_Instructions for the task_
Give the records again, every one, exactly.

_Recorded information_
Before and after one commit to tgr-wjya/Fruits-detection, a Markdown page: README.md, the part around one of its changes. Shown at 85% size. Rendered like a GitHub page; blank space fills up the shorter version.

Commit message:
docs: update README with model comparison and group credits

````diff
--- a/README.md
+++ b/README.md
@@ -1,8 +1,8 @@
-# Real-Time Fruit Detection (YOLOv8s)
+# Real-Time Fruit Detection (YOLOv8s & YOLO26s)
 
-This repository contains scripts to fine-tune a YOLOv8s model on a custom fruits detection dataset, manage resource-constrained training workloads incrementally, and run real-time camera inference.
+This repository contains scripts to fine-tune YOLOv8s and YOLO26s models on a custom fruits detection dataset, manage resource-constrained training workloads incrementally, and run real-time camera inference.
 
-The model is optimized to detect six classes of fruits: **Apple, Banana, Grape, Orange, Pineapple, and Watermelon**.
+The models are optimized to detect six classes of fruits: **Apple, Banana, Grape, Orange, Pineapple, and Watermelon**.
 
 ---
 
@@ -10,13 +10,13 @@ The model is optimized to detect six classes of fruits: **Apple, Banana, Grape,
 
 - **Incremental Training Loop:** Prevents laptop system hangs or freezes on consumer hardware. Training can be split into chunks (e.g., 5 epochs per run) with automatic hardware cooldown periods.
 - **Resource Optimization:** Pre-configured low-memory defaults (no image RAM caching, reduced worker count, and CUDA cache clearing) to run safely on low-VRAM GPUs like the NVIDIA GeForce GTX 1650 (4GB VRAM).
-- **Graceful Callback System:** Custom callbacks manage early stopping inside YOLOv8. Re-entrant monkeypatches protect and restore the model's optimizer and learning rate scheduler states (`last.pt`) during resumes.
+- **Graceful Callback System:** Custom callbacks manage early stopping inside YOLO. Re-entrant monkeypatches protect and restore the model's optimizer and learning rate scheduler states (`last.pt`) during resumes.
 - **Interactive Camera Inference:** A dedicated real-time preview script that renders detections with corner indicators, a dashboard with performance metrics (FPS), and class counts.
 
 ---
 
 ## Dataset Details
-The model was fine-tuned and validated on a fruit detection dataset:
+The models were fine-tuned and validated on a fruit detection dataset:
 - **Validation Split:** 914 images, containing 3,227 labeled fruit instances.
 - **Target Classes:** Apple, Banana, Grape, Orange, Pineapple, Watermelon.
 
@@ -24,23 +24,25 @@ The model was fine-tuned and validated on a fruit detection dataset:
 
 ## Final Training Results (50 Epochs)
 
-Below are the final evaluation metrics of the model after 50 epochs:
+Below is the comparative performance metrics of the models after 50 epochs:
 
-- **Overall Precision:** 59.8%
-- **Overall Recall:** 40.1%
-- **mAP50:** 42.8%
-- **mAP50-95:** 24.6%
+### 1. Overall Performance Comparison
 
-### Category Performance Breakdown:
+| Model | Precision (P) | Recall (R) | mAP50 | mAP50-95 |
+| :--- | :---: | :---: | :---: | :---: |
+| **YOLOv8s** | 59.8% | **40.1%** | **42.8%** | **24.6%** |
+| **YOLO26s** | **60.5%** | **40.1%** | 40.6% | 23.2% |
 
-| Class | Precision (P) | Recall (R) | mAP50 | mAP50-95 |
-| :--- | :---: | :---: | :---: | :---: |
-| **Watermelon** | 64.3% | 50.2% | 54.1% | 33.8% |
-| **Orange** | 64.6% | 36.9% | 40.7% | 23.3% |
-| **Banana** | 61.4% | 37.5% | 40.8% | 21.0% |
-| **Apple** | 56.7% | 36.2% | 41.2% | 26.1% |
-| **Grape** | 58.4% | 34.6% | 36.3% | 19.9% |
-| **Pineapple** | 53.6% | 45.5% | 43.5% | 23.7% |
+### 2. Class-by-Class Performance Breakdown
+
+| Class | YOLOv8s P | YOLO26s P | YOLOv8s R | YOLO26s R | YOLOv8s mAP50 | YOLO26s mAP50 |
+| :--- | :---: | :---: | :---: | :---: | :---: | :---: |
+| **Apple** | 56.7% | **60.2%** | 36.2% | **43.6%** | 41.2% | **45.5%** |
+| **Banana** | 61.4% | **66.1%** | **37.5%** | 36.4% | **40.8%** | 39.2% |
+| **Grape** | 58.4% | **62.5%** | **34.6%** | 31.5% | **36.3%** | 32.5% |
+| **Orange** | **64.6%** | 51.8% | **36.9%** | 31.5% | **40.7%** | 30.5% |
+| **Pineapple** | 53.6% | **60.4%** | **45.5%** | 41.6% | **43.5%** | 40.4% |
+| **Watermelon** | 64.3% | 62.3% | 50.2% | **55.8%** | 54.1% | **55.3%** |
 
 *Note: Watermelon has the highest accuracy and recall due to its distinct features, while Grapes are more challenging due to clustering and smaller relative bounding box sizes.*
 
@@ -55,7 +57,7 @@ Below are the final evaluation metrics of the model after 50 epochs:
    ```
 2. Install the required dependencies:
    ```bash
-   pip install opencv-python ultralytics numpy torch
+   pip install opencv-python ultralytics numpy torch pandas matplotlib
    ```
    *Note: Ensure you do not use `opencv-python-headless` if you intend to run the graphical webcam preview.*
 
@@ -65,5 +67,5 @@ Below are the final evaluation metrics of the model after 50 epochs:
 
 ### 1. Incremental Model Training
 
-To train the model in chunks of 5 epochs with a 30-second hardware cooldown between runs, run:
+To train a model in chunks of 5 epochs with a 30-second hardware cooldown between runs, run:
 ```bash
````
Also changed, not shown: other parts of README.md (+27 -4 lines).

_Response to this exercise_
Before and after one commit to tgr-wjya/Fruits-detection, a Markdown page: README.md, the part around one of its changes. Shown at 85% size. Rendered like a GitHub page; blank space fills up the shorter version.

Commit message:
docs: update README with model comparison and group credits

````diff
--- a/README.md
+++ b/README.md
@@ -1,8 +1,8 @@
-# Real-Time Fruit Detection (YOLOv8s)
+# Real-Time Fruit Detection (YOLOv8s & YOLO26s)
 
-This repository contains scripts to fine-tune a YOLOv8s model on a custom fruits detection dataset, manage resource-constrained training workloads incrementally, and run real-time camera inference.
+This repository contains scripts to fine-tune YOLOv8s and YOLO26s models on a custom fruits detection dataset, manage resource-constrained training workloads incrementally, and run real-time camera inference.
 
-The model is optimized to detect six classes of fruits: **Apple, Banana, Grape, Orange, Pineapple, and Watermelon**.
+The models are optimized to detect six classes of fruits: **Apple, Banana, Grape, Orange, Pineapple, and Watermelon**.
 
 ---
 
@@ -10,13 +10,13 @@ The model is optimized to detect six classes of fruits: **Apple, Banana, Grape,
 
 - **Incremental Training Loop:** Prevents laptop system hangs or freezes on consumer hardware. Training can be split into chunks (e.g., 5 epochs per run) with automatic hardware cooldown periods.
 - **Resource Optimization:** Pre-configured low-memory defaults (no image RAM caching, reduced worker count, and CUDA cache clearing) to run safely on low-VRAM GPUs like the NVIDIA GeForce GTX 1650 (4GB VRAM).
-- **Graceful Callback System:** Custom callbacks manage early stopping inside YOLOv8. Re-entrant monkeypatches protect and restore the model's optimizer and learning rate scheduler states (`last.pt`) during resumes.
+- **Graceful Callback System:** Custom callbacks manage early stopping inside YOLO. Re-entrant monkeypatches protect and restore the model's optimizer and learning rate scheduler states (`last.pt`) during resumes.
 - **Interactive Camera Inference:** A dedicated real-time preview script that renders detections with corner indicators, a dashboard with performance metrics (FPS), and class counts.
 
 ---
 
 ## Dataset Details
-The model was fine-tuned and validated on a fruit detection dataset:
+The models were fine-tuned and validated on a fruit detection dataset:
 - **Validation Split:** 914 images, containing 3,227 labeled fruit instances.
 - **Target Classes:** Apple, Banana, Grape, Orange, Pineapple, Watermelon.
 
@@ -24,23 +24,25 @@ The model was fine-tuned and validated on a fruit detection dataset:
 
 ## Final Training Results (50 Epochs)
 
-Below are the final evaluation metrics of the model after 50 epochs:
+Below is the comparative performance metrics of the models after 50 epochs:
 
-- **Overall Precision:** 59.8%
-- **Overall Recall:** 40.1%
-- **mAP50:** 42.8%
-- **mAP50-95:** 24.6%
+### 1. Overall Performance Comparison
 
-### Category Performance Breakdown:
+| Model | Precision (P) | Recall (R) | mAP50 | mAP50-95 |
+| :--- | :---: | :---: | :---: | :---: |
+| **YOLOv8s** | 59.8% | **40.1%** | **42.8%** | **24.6%** |
+| **YOLO26s** | **60.5%** | **40.1%** | 40.6% | 23.2% |
 
-| Class | Precision (P) | Recall (R) | mAP50 | mAP50-95 |
-| :--- | :---: | :---: | :---: | :---: |
-| **Watermelon** | 64.3% | 50.2% | 54.1% | 33.8% |
-| **Orange** | 64.6% | 36.9% | 40.7% | 23.3% |
-| **Banana** | 61.4% | 37.5% | 40.8% | 21.0% |
-| **Apple** | 56.7% | 36.2% | 41.2% | 26.1% |
-| **Grape** | 58.4% | 34.6% | 36.3% | 19.9% |
-| **Pineapple** | 53.6% | 45.5% | 43.5% | 23.7% |
+### 2. Class-by-Class Performance Breakdown
+
+| Class | YOLOv8s P | YOLO26s P | YOLOv8s R | YOLO26s R | YOLOv8s mAP50 | YOLO26s mAP50 |
+| :--- | :---: | :---: | :---: | :---: | :---: | :---: |
+| **Apple** | 56.7% | **60.2%** | 36.2% | **43.6%** | 41.2% | **45.5%** |
+| **Banana** | 61.4% | **66.1%** | **37.5%** | 36.4% | **40.8%** | 39.2% |
+| **Grape** | 58.4% | **62.5%** | **34.6%** | 31.5% | **36.3%** | 32.5% |
+| **Orange** | **64.6%** | 51.8% | **36.9%** | 31.5% | **40.7%** | 30.5% |
+| **Pineapple** | 53.6% | **60.4%** | **45.5%** | 41.6% | **43.5%** | 40.4% |
+| **Watermelon** | 64.3% | 62.3% | 50.2% | **55.8%** | 54.1% | **55.3%** |
 
 *Note: Watermelon has the highest accuracy and recall due to its distinct features, while Grapes are more challenging due to clustering and smaller relative bounding box sizes.*
 
@@ -55,7 +57,7 @@ Below are the final evaluation metrics of the model after 50 epochs:
    ```
 2. Install the required dependencies:
    ```bash
-   pip install opencv-python ultralytics numpy torch
+   pip install opencv-python ultralytics numpy torch pandas matplotlib
    ```
    *Note: Ensure you do not use `opencv-python-headless` if you intend to run the graphical webcam preview.*
 
@@ -65,5 +67,5 @@ Below are the final evaluation metrics of the model after 50 epochs:
 
 ### 1. Incremental Model Training
 
-To train the model in chunks of 5 epochs with a 30-second hardware cooldown between runs, run:
+To train a model in chunks of 5 epochs with a 30-second hardware cooldown between runs, run:
 ```bash
````
Also changed, not shown: other parts of README.md (+27 -4 lines).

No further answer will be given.